=== Task data ===

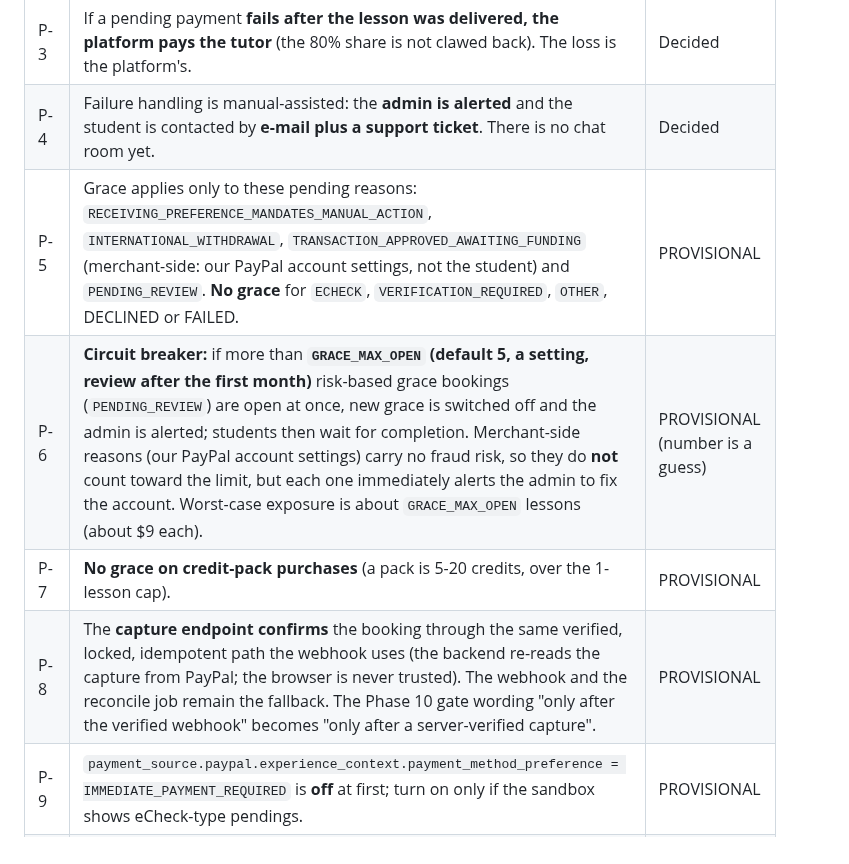
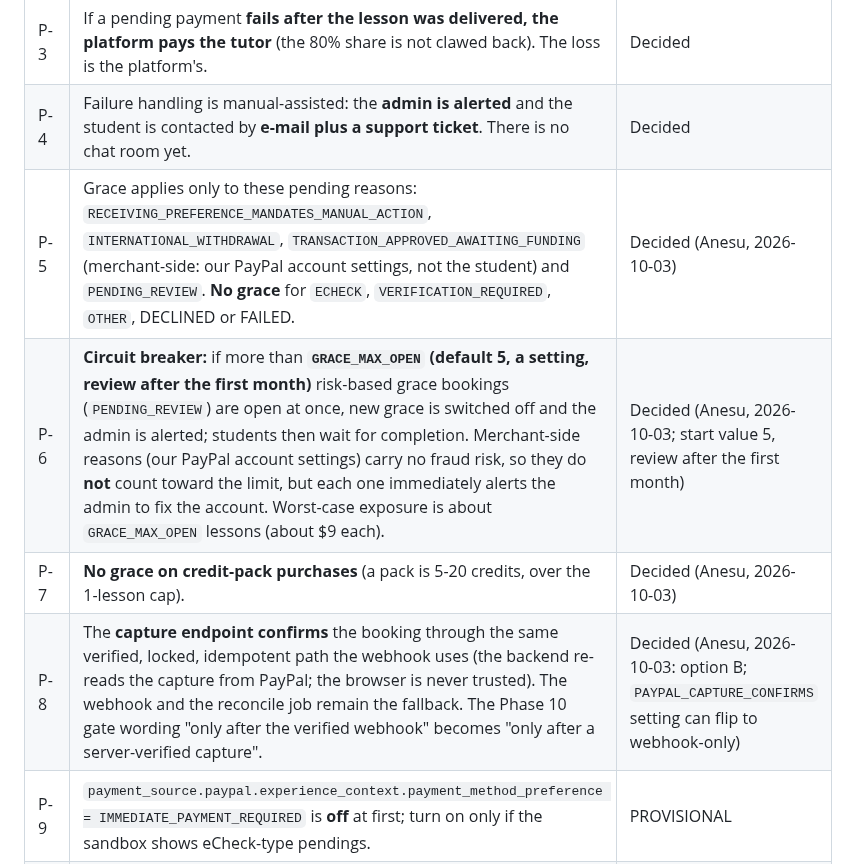
Before and after one commit to sharonremotedeveloper/SharonOnline, a Markdown page: docs/PHASE_10_2_PAYPAL_ORDERS_PLAN.md, the part around the change. Rendered like a GitHub page.

Commit message:
10.2 plan: P-5..P-8 decided by Anesu
Co-Authored-By: Claude Sonnet 5.5 <noreply@anthropic.com>

```diff
--- a/docs/PHASE_10_2_PAYPAL_ORDERS_PLAN.md
+++ b/docs/PHASE_10_2_PAYPAL_ORDERS_PLAN.md
@@ -10,10 +10,10 @@
 | P-2 | Grace exposure is **one lesson at a time**: at most 1 open grace booking per **student account AND per PayPal payer** (payer id, falling back to payer e-mail). A second pending payment from either identity gets no grace. | Decided |
 | P-3 | If a pending payment **fails after the lesson was delivered, the platform pays the tutor** (the 80% share is not clawed back). The loss is the platform's. | Decided |
 | P-4 | Failure handling is manual-assisted: the **admin is alerted** and the student is contacted by **e-mail plus a support ticket**. There is no chat room yet. | Decided |
-| P-5 | Grace applies only to these pending reasons: `RECEIVING_PREFERENCE_MANDATES_MANUAL_ACTION`, `INTERNATIONAL_WITHDRAWAL`, `TRANSACTION_APPROVED_AWAITING_FUNDING` (merchant-side: our PayPal account settings, not the student) and `PENDING_REVIEW`. **No grace** for `ECHECK`, `VERIFICATION_REQUIRED`, `OTHER`, DECLINED or FAILED. | PROVISIONAL |
-| P-6 | **Circuit breaker:** if more than **`GRACE_MAX_OPEN` (default 5, a setting, review after the first month)** risk-based grace bookings (`PENDING_REVIEW`) are open at once, new grace is switched off and the admin is alerted; students then wait for completion. Merchant-side reasons (our PayPal account settings) carry no fraud risk, so they do **not** count toward the limit, but each one immediately alerts the admin to fix the account. Worst-case exposure is about `GRACE_MAX_OPEN` lessons (about $9 each). | PROVISIONAL (number is a guess) |
-| P-7 | **No grace on credit-pack purchases** (a pack is 5-20 credits, over the 1-lesson cap). | PROVISIONAL |
-| P-8 | The **capture endpoint confirms** the booking through the same verified, locked, idempotent path the webhook uses (the backend re-reads the capture from PayPal; the browser is never trusted). The webhook and the reconcile job remain the fallback. The Phase 10 gate wording "only after the verified webhook" becomes "only after a server-verified capture". | PROVISIONAL |
+| P-5 | Grace applies only to these pending reasons: `RECEIVING_PREFERENCE_MANDATES_MANUAL_ACTION`, `INTERNATIONAL_WITHDRAWAL`, `TRANSACTION_APPROVED_AWAITING_FUNDING` (merchant-side: our PayPal account settings, not the student) and `PENDING_REVIEW`. **No grace** for `ECHECK`, `VERIFICATION_REQUIRED`, `OTHER`, DECLINED or FAILED. | Decided (Anesu, 2026-10-03) |
+| P-6 | **Circuit breaker:** if more than **`GRACE_MAX_OPEN` (default 5, a setting, review after the first month)** risk-based grace bookings (`PENDING_REVIEW`) are open at once, new grace is switched off and the admin is alerted; students then wait for completion. Merchant-side reasons (our PayPal account settings) carry no fraud risk, so they do **not** count toward the limit, but each one immediately alerts the admin to fix the account. Worst-case exposure is about `GRACE_MAX_OPEN` lessons (about $9 each). | Decided (Anesu, 2026-10-03; start value 5, review after the first month) |
+| P-7 | **No grace on credit-pack purchases** (a pack is 5-20 credits, over the 1-lesson cap). | Decided (Anesu, 2026-10-03) |
+| P-8 | The **capture endpoint confirms** the booking through the same verified, locked, idempotent path the webhook uses (the backend re-reads the capture from PayPal; the browser is never trusted). The webhook and the reconcile job remain the fallback. The Phase 10 gate wording "only after the verified webhook" becomes "only after a server-verified capture". | Decided (Anesu, 2026-10-03: option B; `PAYPAL_CAPTURE_CONFIRMS` setting can flip to webhook-only) |
 | P-9 | `payment_source.paypal.experience_context.payment_method_preference = IMMEDIATE_PAYMENT_REQUIRED` is **off** at first; turn on only if the sandbox shows eCheck-type pendings. | PROVISIONAL |
 | P-10 | Return/cancel URLs come from `FRONTEND_BASE_URL` (config, not code); the production domain is supplied when staging exists. No CSP exists today, so no allowance is needed now; document `paypal.com` / `sandbox.paypal.com` for whoever adds one. | Deferred / documented |
 
```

===

(Task brief)
All of the entries above should be duplicated exactly, except for the pictures.

(Output for this task)
Before and after one commit to sharonremotedeveloper/SharonOnline, a Markdown page: docs/PHASE_10_2_PAYPAL_ORDERS_PLAN.md, the part around the change. Rendered like a GitHub page.

Commit message:
10.2 plan: P-5..P-8 decided by Anesu
Co-Authored-By: Claude Sonnet 5.5 <noreply@anthropic.com>

```diff
--- a/docs/PHASE_10_2_PAYPAL_ORDERS_PLAN.md
+++ b/docs/PHASE_10_2_PAYPAL_ORDERS_PLAN.md
@@ -10,10 +10,10 @@
 | P-2 | Grace exposure is **one lesson at a time**: at most 1 open grace booking per **student account AND per PayPal payer** (payer id, falling back to payer e-mail). A second pending payment from either identity gets no grace. | Decided |
 | P-3 | If a pending payment **fails after the lesson was delivered, the platform pays the tutor** (the 80% share is not clawed back). The loss is the platform's. | Decided |
 | P-4 | Failure handling is manual-assisted: the **admin is alerted** and the student is contacted by **e-mail plus a support ticket**. There is no chat room yet. | Decided |
-| P-5 | Grace applies only to these pending reasons: `RECEIVING_PREFERENCE_MANDATES_MANUAL_ACTION`, `INTERNATIONAL_WITHDRAWAL`, `TRANSACTION_APPROVED_AWAITING_FUNDING` (merchant-side: our PayPal account settings, not the student) and `PENDING_REVIEW`. **No grace** for `ECHECK`, `VERIFICATION_REQUIRED`, `OTHER`, DECLINED or FAILED. | PROVISIONAL |
-| P-6 | **Circuit breaker:** if more than **`GRACE_MAX_OPEN` (default 5, a setting, review after the first month)** risk-based grace bookings (`PENDING_REVIEW`) are open at once, new grace is switched off and the admin is alerted; students then wait for completion. Merchant-side reasons (our PayPal account settings) carry no fraud risk, so they do **not** count toward the limit, but each one immediately alerts the admin to fix the account. Worst-case exposure is about `GRACE_MAX_OPEN` lessons (about $9 each). | PROVISIONAL (number is a guess) |
-| P-7 | **No grace on credit-pack purchases** (a pack is 5-20 credits, over the 1-lesson cap). | PROVISIONAL |
-| P-8 | The **capture endpoint confirms** the booking through the same verified, locked, idempotent path the webhook uses (the backend re-reads the capture from PayPal; the browser is never trusted). The webhook and the reconcile job remain the fallback. The Phase 10 gate wording "only after the verified webhook" becomes "only after a server-verified capture". | PROVISIONAL |
+| P-5 | Grace applies only to these pending reasons: `RECEIVING_PREFERENCE_MANDATES_MANUAL_ACTION`, `INTERNATIONAL_WITHDRAWAL`, `TRANSACTION_APPROVED_AWAITING_FUNDING` (merchant-side: our PayPal account settings, not the student) and `PENDING_REVIEW`. **No grace** for `ECHECK`, `VERIFICATION_REQUIRED`, `OTHER`, DECLINED or FAILED. | Decided (Anesu, 2026-10-03) |
+| P-6 | **Circuit breaker:** if more than **`GRACE_MAX_OPEN` (default 5, a setting, review after the first month)** risk-based grace bookings (`PENDING_REVIEW`) are open at once, new grace is switched off and the admin is alerted; students then wait for completion. Merchant-side reasons (our PayPal account settings) carry no fraud risk, so they do **not** count toward the limit, but each one immediately alerts the admin to fix the account. Worst-case exposure is about `GRACE_MAX_OPEN` lessons (about $9 each). | Decided (Anesu, 2026-10-03; start value 5, review after the first month) |
+| P-7 | **No grace on credit-pack purchases** (a pack is 5-20 credits, over the 1-lesson cap). | Decided (Anesu, 2026-10-03) |
+| P-8 | The **capture endpoint confirms** the booking through the same verified, locked, idempotent path the webhook uses (the backend re-reads the capture from PayPal; the browser is never trusted). The webhook and the reconcile job remain the fallback. The Phase 10 gate wording "only after the verified webhook" becomes "only after a server-verified capture". | Decided (Anesu, 2026-10-03: option B; `PAYPAL_CAPTURE_CONFIRMS` setting can flip to webhook-only) |
 | P-9 | `payment_source.paypal.experience_context.payment_method_preference = IMMEDIATE_PAYMENT_REQUIRED` is **off** at first; turn on only if the sandbox shows eCheck-type pendings. | PROVISIONAL |
 | P-10 | Return/cancel URLs come from `FRONTEND_BASE_URL` (config, not code); the production domain is supplied when staging exists. No CSP exists today, so no allowance is needed now; document `paypal.com` / `sandbox.paypal.com` for whoever adds one. | Deferred / documented |
 
```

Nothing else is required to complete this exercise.